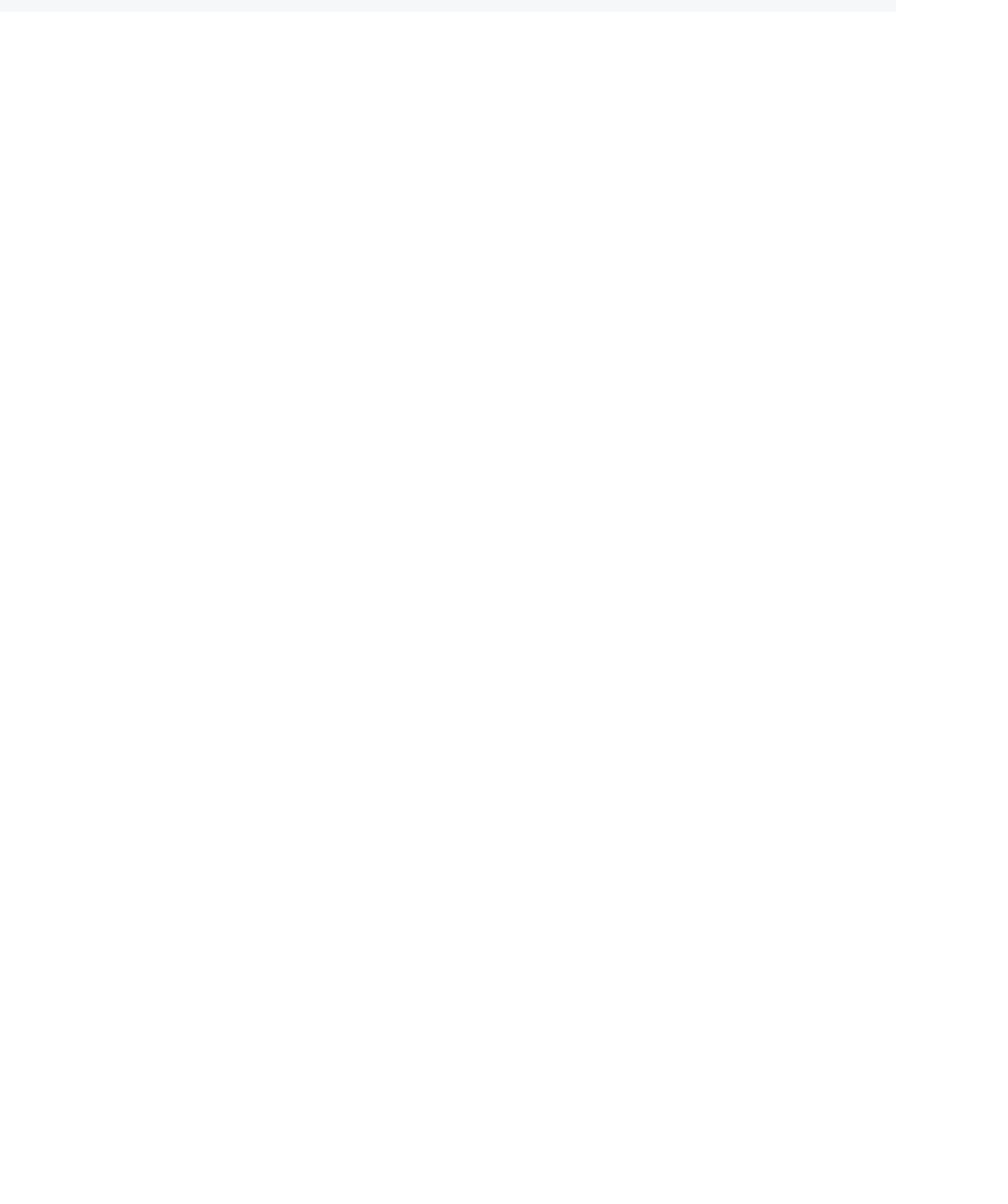
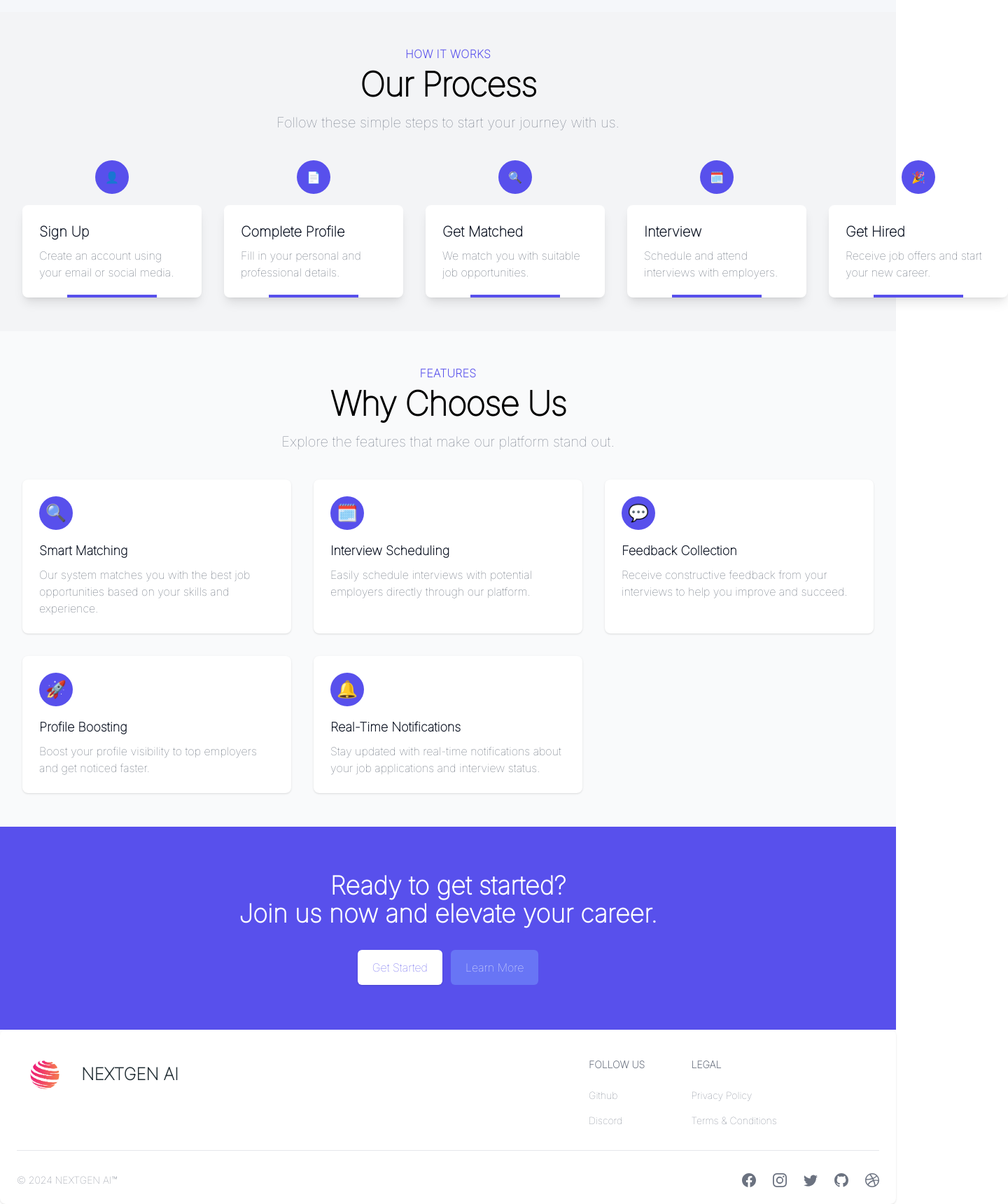
Before and after one commit to bilal1718/NextGen_AI_Interview_Coach, a React (Vite) app: page / in a window 1280 px wide. Shown: the part 783-2503 px from the top of the page at 70% size, 1440 px wide, since content can reach past the window. Before the commit the page ends 800 px from the top, so only its background shows below. Built offline with nearby package versions, Linux system fonts and the light colour scheme.

Commit message:
Updated Sections

```diff
--- a/src/App.jsx
+++ b/src/App.jsx
@@ -1,6 +1,10 @@
 import './App.css'
 import Home from './components/Home'
 import Navbar from './components/Navbar'
+import MyFooter from './components/Footer'
+import HowItWorks from './components/HowItWorks'
+import Features from './components/Features'
+import CallToAction from './components/CallToAction'
 
 function App() {
 
@@ -8,6 +12,10 @@ function App() {
     <>
      <Navbar />
      <Home />
+     <HowItWorks />
+     <Features />
+     <CallToAction />
+     <MyFooter />
     </>
   )
 }
--- /dev/null
+++ b/src/components/CallToAction.jsx
@@ -0,0 +1,34 @@
+import React from 'react';
+
+const CallToAction = () => {
+  return (
+    <div className="bg-indigo-600">
+      <div className="max-w-7xl mx-auto py-12 px-4 sm:px-6 lg:py-16 lg:px-8 text-center">
+        <h2 className="text-3xl font-extrabold text-white sm:text-4xl">
+          <span className="block">Ready to get started?</span>
+          <span className="block">Join us now and elevate your career.</span>
+        </h2>
+        <div className="mt-8 flex justify-center">
+          <div className="inline-flex rounded-md shadow">
+            <a
+              href="#"
+              className="inline-flex items-center justify-center px-5 py-3 border border-transparent text-base font-medium rounded-md text-indigo-600 bg-white hover:bg-indigo-50"
+            >
+              Get Started
+            </a>
+          </div>
+          <div className="ml-3 inline-flex">
+            <a
+              href="#"
+              className="inline-flex items-center justify-center px-5 py-3 border border-transparent text-base font-medium rounded-md text-white bg-indigo-500 hover:bg-indigo-700"
+            >
+              Learn More
+            </a>
+          </div>
+        </div>
+      </div>
+    </div>
+  );
+};
+
+export default CallToAction;
--- /dev/null
+++ b/src/components/Features.jsx
@@ -0,0 +1,62 @@
+import React from 'react';
+
+const features = [
+  {
+    title: "Smart Matching",
+    description: "Our system matches you with the best job opportunities based on your skills and experience.",
+    icon: "🔍"
+  },
+  {
+    title: "Interview Scheduling",
+    description: "Easily schedule interviews with potential employers directly through our platform.",
+    icon: "🗓️"
+  },
+  {
+    title: "Feedback Collection",
+    description: "Receive constructive feedback from your interviews to help you improve and succeed.",
+    icon: "💬"
+  },
+  {
+    title: "Profile Boosting",
+    description: "Boost your profile visibility to top employers and get noticed faster.",
+    icon: "🚀"
+  },
+  {
+    title: "Real-Time Notifications",
+    description: "Stay updated with real-time notifications about your job applications and interview status.",
+    icon: "🔔"
+  },
+];
+
+const Features = () => {
+  return (
+    <div className="bg-gray-50 py-12">
+      <div className="max-w-7xl mx-auto px-4 sm:px-6 lg:px-8">
+        <div className="text-center">
+          <h2 className="text-base text-indigo-600 font-semibold tracking-wide uppercase">Features</h2>
+          <p className="mt-2 text-4xl leading-8 font-extrabold tracking-tight text-black sm:text-5xl">
+            Why Choose Us
+          </p>
+          <p className="mt-4 max-w-2xl text-xl text-gray-500 lg:mx-auto">
+            Explore the features that make our platform stand out.
+          </p>
+        </div>
+        <div className="mt-10">
+          <ul className="grid grid-cols-1 gap-8 sm:grid-cols-2 lg:grid-cols-3">
+            {features.map((feature, index) => (
+              <li key={index} className="col-span-1 bg-white rounded-lg shadow p-6">
+                <div className="w-12 h-12 rounded-full bg-indigo-600 text-white flex items-center justify-center mb-4">
+                  <span className="text-2xl">{feature.icon}</span>
+                </div>
+                <h3 className="text-lg font-semibold text-gray-900">{feature.title}</h3>
+                <p className="mt-2 text-gray-600">{feature.description}</p>
+              </li>
+            ))}
+          </ul>
+        </div>
+      </div>
+    </div>
+  );
+};
+
+export default Features;
--- /dev/null
+++ b/src/components/Footer.jsx
@@ -0,0 +1,47 @@
+import { Footer } from "flowbite-react";
+import logo from "../images/logo.png"
+import { BsDribbble, BsFacebook, BsGithub, BsInstagram, BsTwitter } from "react-icons/bs";
+
+export default function MyFooter() {
+  return (
+    <Footer container>
+      <div className="w-full">
+        <div className="grid w-full justify-between sm:flex sm:justify-between md:flex md:grid-cols-1">
+          <div>
+          <a href='' className='text-2xl font-semibold flex items-center space-x-3'>
+                <img src={logo} className='w-20 inline-block items-center' alt='' />
+                <span className='text-[#263238]'>NEXTGEN AI</span>
+            </a>
+          </div>
+          <div className="grid grid-cols-2 gap-8 sm:mt-4 sm:grid-cols-3 sm:gap-6">
+            <div>
+              <Footer.Title title="Follow us" />
+              <Footer.LinkGroup col>
+                <Footer.Link href="#">Github</Footer.Link>
+                <Footer.Link href="#">Discord</Footer.Link>
+              </Footer.LinkGroup>
+            </div>
+            <div>
+              <Footer.Title title="Legal" />
+              <Footer.LinkGroup col>
+                <Footer.Link href="#">Privacy Policy</Footer.Link>
+                <Footer.Link href="#">Terms &amp; Conditions</Footer.Link>
+              </Footer.LinkGroup>
+            </div>
+          </div>
+        </div>
+        <Footer.Divider />
+        <div className="w-full sm:flex sm:items-center sm:justify-between">
+          <Footer.Copyright href="#" by="NEXTGEN AI™" year={2024} />
+          <div className="mt-4 flex space-x-6 sm:mt-0 sm:justify-center">
+            <Footer.Icon href="#" icon={BsFacebook} />
+            <Footer.Icon href="#" icon={BsInstagram} />
+            <Footer.Icon href="#" icon={BsTwitter} />
+            <Footer.Icon href="#" icon={BsGithub} />
+            <Footer.Icon href="#" icon={BsDribbble} />
+          </div>
+        </div>
+      </div>
+    </Footer>
+  );
+}
--- a/src/components/Home.jsx
+++ b/src/components/Home.jsx
@@ -1,6 +1,6 @@
 import React from 'react'
 import { Carousel } from 'flowbite-react'
-import banner1 from "../images/test1.jpeg"
+import banner1 from "../images/1.webp"
 
 const Home = () => {
   return (
--- /dev/null
+++ b/src/components/HowItWorks.jsx
@@ -0,0 +1,63 @@
+import React from 'react';
+
+const steps = [
+  {
+    title: "Sign Up",
+    description: "Create an account using your email or social media.",
+    icon: "👤"
+  },
+  {
+    title: "Complete Profile",
+    description: "Fill in your personal and professional details.",
+    icon: "📄"
+  },
+  {
+    title: "Get Matched",
+    description: "We match you with suitable job opportunities.",
+    icon: "🔍"
+  },
+  {
+    title: "Interview",
+    description: "Schedule and attend interviews with employers.",
+    icon: "🗓️"
+  },
+  {
+    title: "Get Hired",
+    description: "Receive job offers and start your new career.",
+    icon: "🎉"
+  },
+];
+
+const HowItWorks = () => {
+  return (
+    <div className="bg-gray-100 py-12">
+      <div className="max-w-7xl mx-auto px-4 sm:px-6 lg:px-8">
+        <div className="text-center">
+          <h2 className="text-base text-indigo-600 font-semibold tracking-wide uppercase">How It Works</h2>
+          <p className="mt-2 text-4xl leading-8 font-extrabold tracking-tight text-black sm:text-5xl">
+            Our Process
+          </p>
+          <p className="mt-4 max-w-2xl text-xl text-gray-500 lg:mx-auto">
+            Follow these simple steps to start your journey with us.
+          </p>
+        </div>
+        <div className="mt-10 flex space-x-8">
+          {steps.map((step, index) => (
+            <div key={index} className="relative flex-shrink-0 w-64 ">
+              <div className="absolute inset-y-0 left-1/2 w-1/2 border-b-4 border-indigo-600 transform -translate-x-1/2"></div>
+              <div className="relative flex items-center justify-center bg-indigo-600 w-12 h-12 rounded-full text-white mx-auto mb-4">
+                {step.icon}
+              </div>
+              <div className="bg-white p-6 rounded-lg shadow-lg">
+                <h3 className="text-xl font-semibold text-gray-900">{step.title}</h3>
+                <p className="mt-2 text-gray-600">{step.description}</p>
+              </div>
+            </div>
+          ))}
+        </div>
+      </div>
+    </div>
+  );
+};
+
+export default HowItWorks;
```
Also changed, not shown: src/images/1.webp (added).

------------------------------------------------

Work task: Go through the listing above, count the lines that contain "rounded", and state that number alone.

Result: 7